1. Neil, the node operator, spins up an External Initiator, and creates an Initiator Bridge pointing to the External Initiator.
Neil then configures the External Initiator with the credentials to secure communication to and from the External Initiator.
2. Neil creates a Job, whose Job Specification uses the External Initiator, on the Core.
3. The Core sends the External Initiator parameters from the Job Spec to the External Initiator and the Job ID, via the Initiator Bridge with Outgoing Credentials.
4. The External Initiator does whatever setup it needs to listen for events, e.g. subscribing to notifications or begin polling an external service.
5. The External Initiator uses arbitrary services/criteria/logic to decide when to notify the Initiator that it should run the job.
6. The External Initiator notifies the Core that it should run the Job. It sends the Job ID along with any Run Request parameters for initiating the Run, and authenticates with Incoming Credentials.
7. The Core creates a new Run of the Job initiated with whatever Run Request parameters, kicking off a new Run and triggering any necessary side effects.
Remove a Job
8. When a Job finishes, whether it hits its
endAt deadline or it is archived, the Core sends a DELETE request to the External Initiator with the Job ID.
9. The External Initiator then does any cleanup necessary related to the Job.
Imagine that Neil, the node operator, wants to offer a service where he will watch deposits to a Bitcoin address, and report those deposits on the Ethereum chain. Neil knows he can use the Bitcoin ZeroMQ integration to efficiently subscribe to push notifications from a Bitcoin node.
Neil spins up an instance of a Bitcoin node with ZeroMQ and builds a External Initiator to efficiently trigger Runs on his node.
Step 1: Neil registers a Bridge between his Chainlink node and his Bitcoin External Initiator.
Carol, the contract creator, wants to receive notifications about her Bitcoin address on Ethereum. She finds out on the Chainlink Market that Neil offers this service and asks Neil to send notifications about her address, 1A1zP1eP5QGefi2DMPTfTL5SLmv7DivfNa.

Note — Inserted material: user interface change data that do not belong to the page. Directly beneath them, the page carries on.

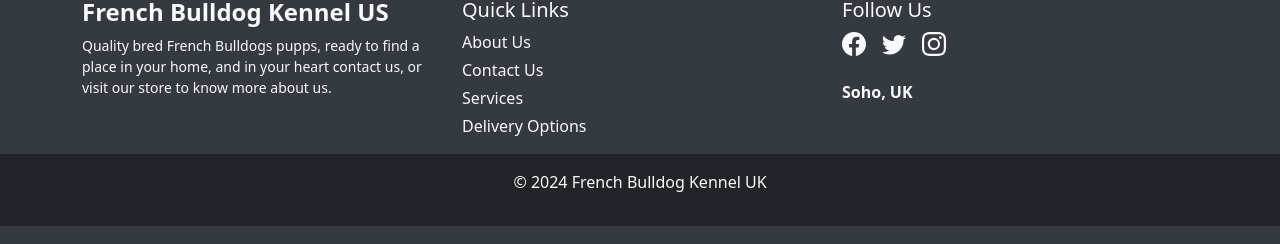
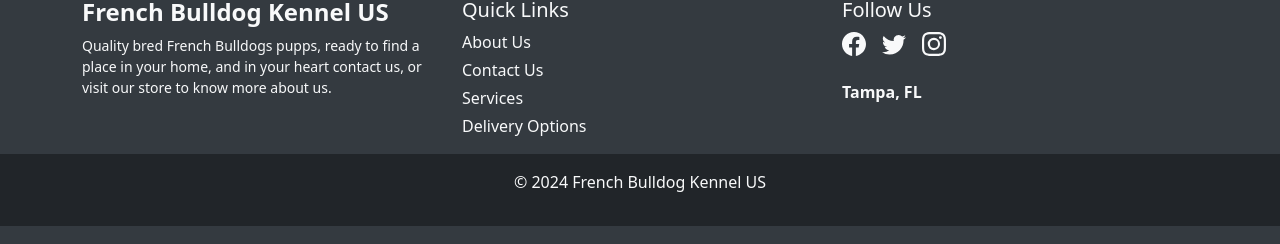
Before and after one commit to MrJefferson29/sparko, a React (Create React App) app in the folder frontend/: page / in a window 1280 px wide. Shown: the part 3605-3849 px from the top of the page. Built offline with nearby package versions, Linux system fonts and the light colour scheme; no server answers; a web font is replaced by a local one.

Commit message:
Update Footer.js

```diff
--- a/frontend/src/components/GeneralScreens/Footer.js
+++ b/frontend/src/components/GeneralScreens/Footer.js
@@ -41,13 +41,13 @@ function Footer() {
                 </SocialIcon>
               </SocialIcons>
               <br />
-              <p><b>Soho, UK</b></p>
+              <p><b>Tampa, FL</b></p>
             </FooterSection>
           </Col>
         </Row>
       </Container>
       <FooterBottom>
-        <p>&copy; 2024 French Bulldog Kennel UK</p>
+        <p>&copy; 2024 French Bulldog Kennel US</p>
       </FooterBottom>
     </FooterContainer>
   );
```
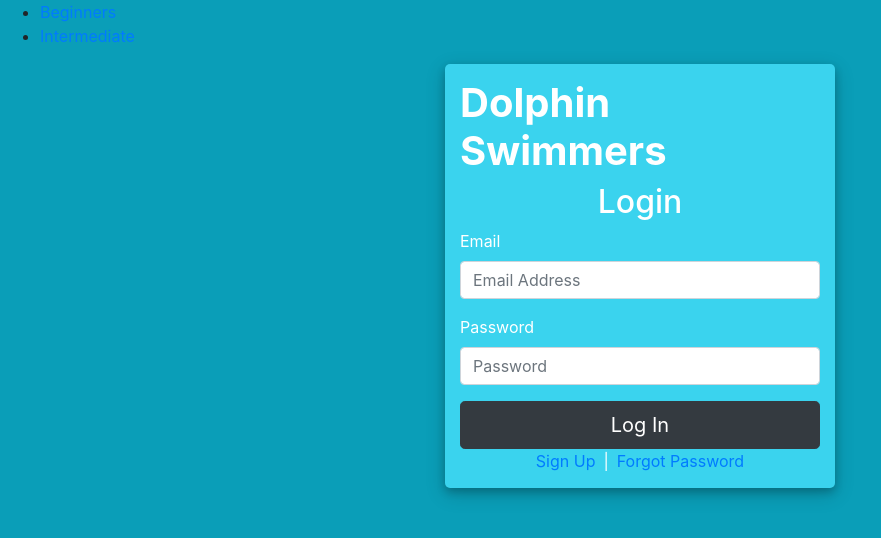
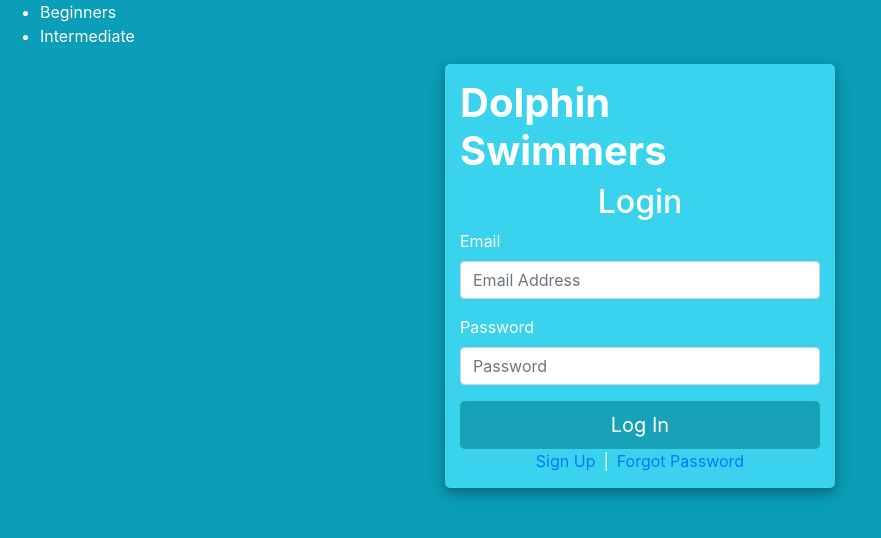
Before and after one commit to jimmymetts/Dolphin-Swimmers, a React (Create React App) app: page / in a window 1280 px wide. Shown: the top 538 px of the page, without its empty margins (0-881 px from the left). Built offline with nearby package versions, Linux system fonts and the light colour scheme.

Commit message:
changed font color to white

```diff
--- a/src/App.css
+++ b/src/App.css
@@ -13,3 +13,12 @@
   background-color: rgb(10, 158, 184);
   height: 100vh;
 }
+
+.Nav-Bar {
+  color: white;
+  font: white;
+}
+
+.Nav-Bar li a {
+  color: white;
+}
--- a/src/Login.js
+++ b/src/Login.js
@@ -16,7 +16,7 @@ function Login() {
                 <Label>Password</Label>
                 <Input type="password" placeholder="Password"/>
             </FormGroup>
-            <Button className='btn-lg btn-dark btn-block'>Log In</Button>
+            <Button className='btn-lg btn-info btn-block'>Log In</Button>
             <div className='text-center'>
                 <a href='/sign-up'>Sign Up</a>
                 <span className='p-2'>|</span>
--- a/src/Navbar.js
+++ b/src/Navbar.js
@@ -1,12 +1,16 @@
 import React from 'react';
 import {Link} from 'react-router-dom';
+import './App.css';
 
 function Navbar() {
     return (
-  <ul>
-      <li><Link to="/beginners">Beginners</Link> </li>
-      <li><Link to="/intermediate">Intermediate</Link> </li>
-  </ul>
+  <div className='Nav-Bar'>
+    <ul >
+        <li><Link to="/beginners">Beginners</Link> </li>
+        <li><Link to="/intermediate">Intermediate</Link> </li>
+    </ul>
+
+  </div>
     )
 }
 
```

Step 2: Neil creates a Job, with ID 789, whose Specification includes a External Initiator with parameters stating that it should listen to Carol’s Bitcoin address for updates.
Step 3: Upon Job creation, Neil’s node notifies the External Initiator that it wants to listen for updates to Carol’s address.
Step 4: The External Initiator opens a ZeroMQ subscription to the Bitcoin Node, listening for any updates to 1A1zP1eP5QGefi2DMPTfTL5SLmv7DivfNa.
Now, for every payment that Carol receives to her Bitcoin address the following workflow is kicked off:
Step 5: The Bitcoin Node sends a ZeroMQ message to the External Initiator, informing it of that 558 Sats (or 0.00000558 Bitcoin) was just paid to 1A1zP1eP5QGefi2DMPTfTL5SLmv7DivfNa.
Step 6: The External Initiator receives the ZeroMQ message and translates it into a Chainlink message, it sends a message to the Core as a Run Request, with Job ID 789 and params
Step 7: The Chainlink Core receives the Run Request from the External Initiator, with Job ID 789, and triggers a new Run for the Job. It takes the Run Request parameters, and sends them in an Ethereum transaction, indicating the 558 Satoshis paid to 1A1zP1eP5QGefi2DMPTfTL5SLmv7DivfNa.
Step 8: The Chainlink Core reaches the end deadline for the Job and sends a DELETE request to the External Initiator with the Job ID 789.
Step 9: The External Initiator closes its ZeroMQ subscription to the Bitcoin node for address 1A1zP1eP5QGefi2DMPTfTL5SLmv7DivfNa.